I spent almost two and a half hours in the museum, taking frequent sitting breaks towards the end. I then made my way to Park Ciutadella for a re-visit, but sadly found that the large central fountain for my photo quest was under renovations. :( Instead, I explored the park a little more properly than last time and found myself in a large square with nappers, picnickers, drummers, hula hoopers, bubble makers, doggies, jugglers, and a tap dance dance off. I also found a statue with a heart-shape drawn on its butt! Scandal~
I also had a work task assigned to me for the Columbus project that included a short elevator ride up the Columbus monument for €4.50. It’s actually a little pricey for the limited sights and short stay up there. Here are some of the sights:
I couldn’t believe how early it still was, lol. I rested on one of the steps at the foot of the Columbus monument before deciding to check out Marina Port Vell and walk over Rambla del Mar to the other side.
As the sun started to set, I then decided it was time for dinner and settled for a restaurant on Parallel. I ordered the Galician octopus with smoked paprika and virgin oil. It was no longer warm and pretty salty. :/ It was so salty that I decided to have the bread the server gave me to go with, and luckily he didn’t charge me extra for it. Service also took a while so I was out here for a little bit longer than I wanted to be. Man, I really make inconsistent choices when it comes to eating out while traveling, lol.

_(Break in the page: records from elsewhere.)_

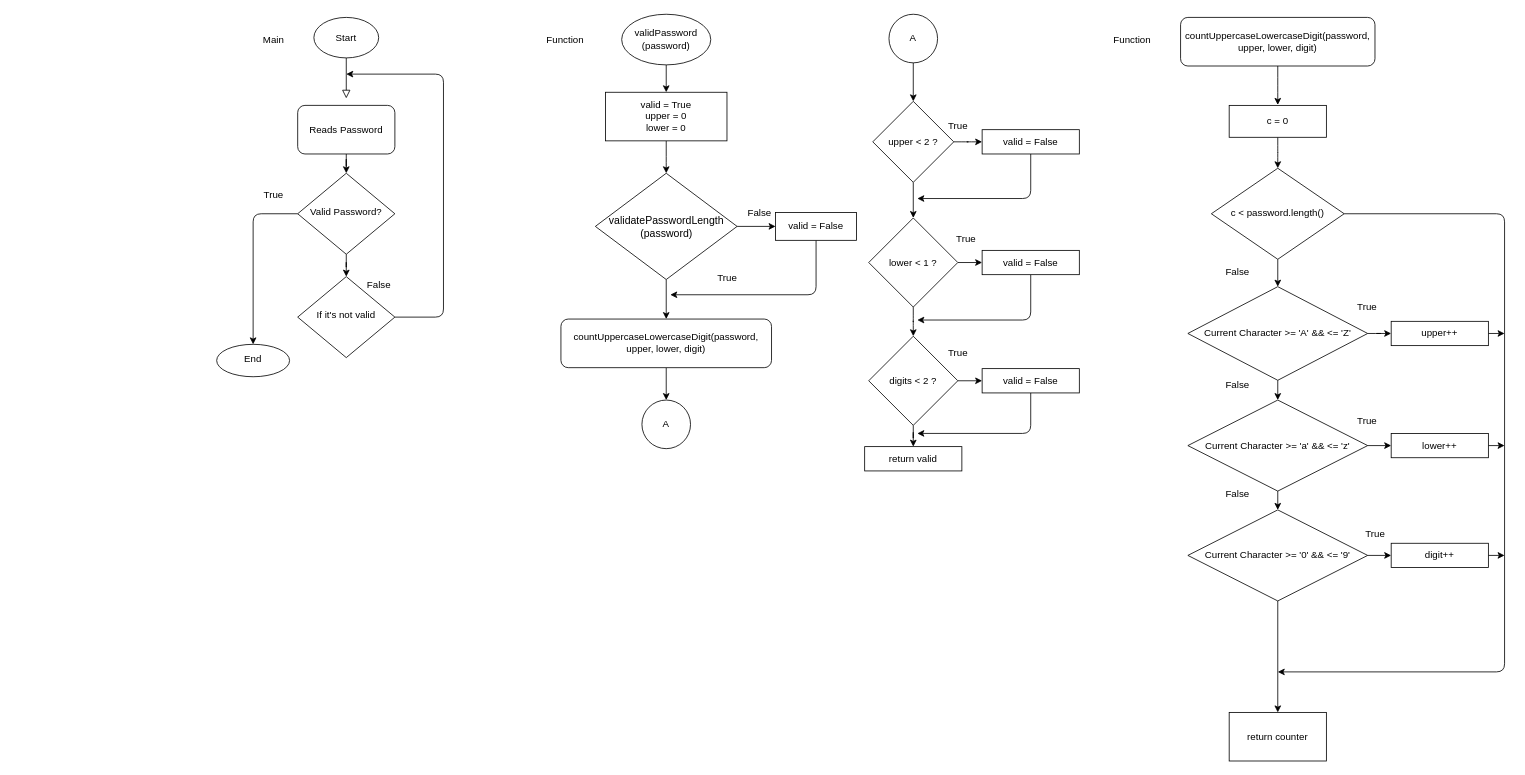
Above: Untitled Diagram.drawio in netteNz/CTEC-230 (draw.io), before the change. Source tidied: cells renumbered, new cells numbered last; positions are measured from the earlier drawing's top-left corner, leaving out a move shared by most shapes. Both pictures are drawn from the tidied source at 81%, with x=0, y=0 at pixel (216, 14).
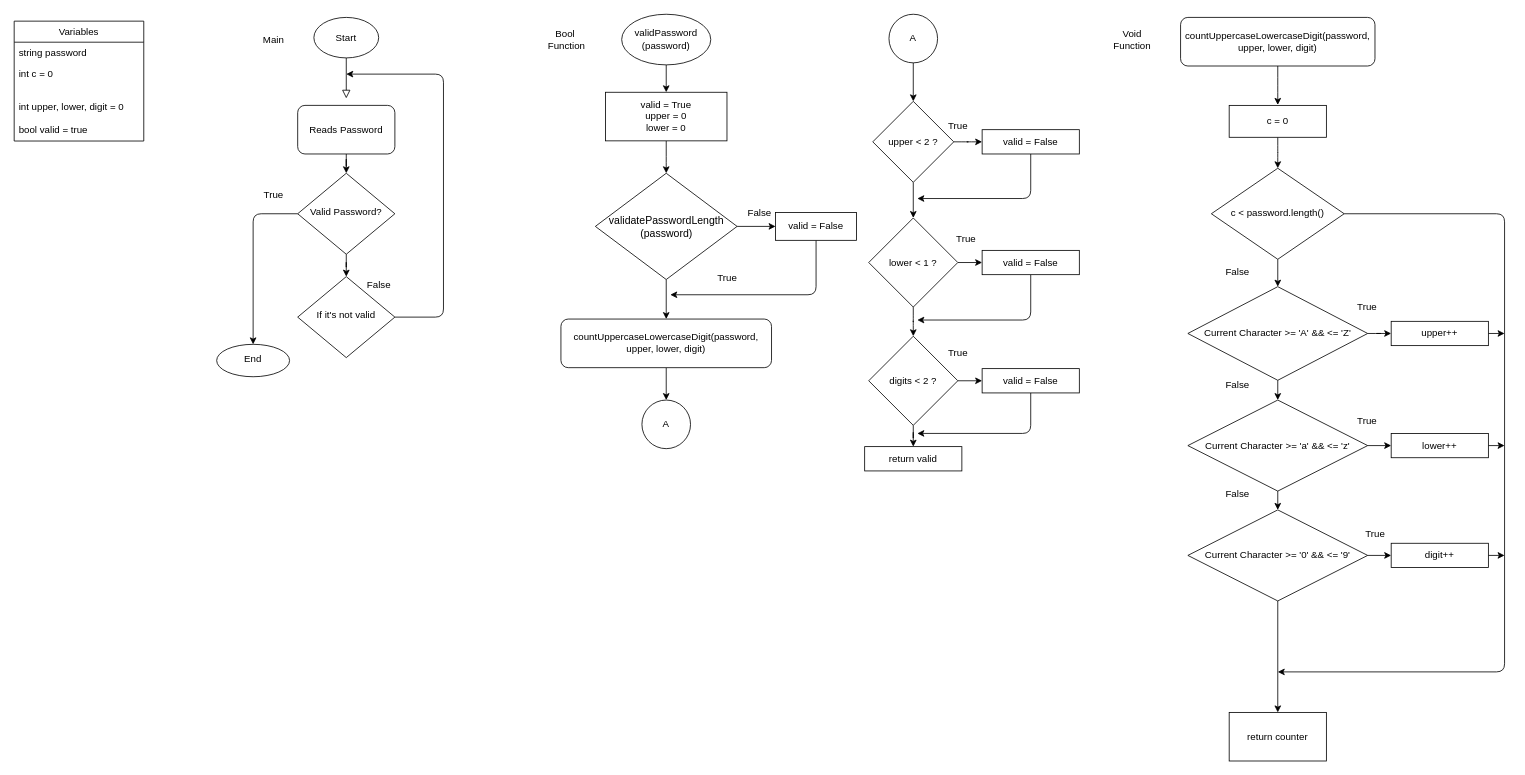
After the change.

Change to the diagram source:
```diff
@@
-    <mxCell id="79" value="Function" style="text;html=1;align=center;verticalAlign=middle;strokeColor=none;" parent="1" vertex="1">
-      <mxGeometry x="400" y="22" width="60" height="20" as="geometry" />
+    <mxCell id="79" value="Bool&lt;br&gt;&amp;nbsp;Function" style="text;html=1;align=center;verticalAlign=middle;strokeColor=none;" parent="1" vertex="1">
+      <mxGeometry x="400" y="17" width="60" height="30" as="geometry" />
     </mxCell>
-    <mxCell id="80" value="Function" style="text;html=1;align=center;verticalAlign=middle;strokeColor=none;" parent="1" vertex="1">
-      <mxGeometry x="1100" y="22" width="60" height="20" as="geometry" />
+    <mxCell id="80" value="Void &lt;br&gt;Function" style="text;html=1;align=center;verticalAlign=middle;strokeColor=none;" parent="1" vertex="1">
+      <mxGeometry x="1100" y="17" width="60" height="30" as="geometry" />
     </mxCell>
+    <mxCell id="81" value="Variables" style="swimlane;fontStyle=0;horizontal=1;startSize=26;rounded=0;sketch=0;" parent="1" vertex="1">
+      <mxGeometry x="-250" y="8.6" width="160" height="148" as="geometry" />
+    </mxCell>
+    <mxCell id="82" value="string password" style="text;strokeColor=none;fillColor=none;align=left;verticalAlign=top;spacingLeft=4;spacingRight=4;overflow=hidden;" parent="81" vertex="1">
+      <mxGeometry y="26" width="160" height="26" as="geometry" />
+    </mxCell>
+    <mxCell id="83" value="int c = 0" style="text;strokeColor=none;fillColor=none;align=left;verticalAlign=top;spacingLeft=4;spacingRight=4;overflow=hidden;" parent="81" vertex="1">
+      <mxGeometry y="52" width="160" height="26" as="geometry" />
+    </mxCell>
+    <mxCell id="84" value="&#10;int upper, lower, digit = 0&#10;&#10;bool valid = true&#10;" style="text;strokeColor=none;fillColor=none;align=left;verticalAlign=top;spacingLeft=4;spacingRight=4;overflow=hidden;" parent="81" vertex="1">
+      <mxGeometry y="78" width="160" height="70" as="geometry" />
+    </mxCell>
```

On my way back to the apartment, I saw a man bathing himself at a water fountain that I didn’t notice before on the street. This would actually become important the next day.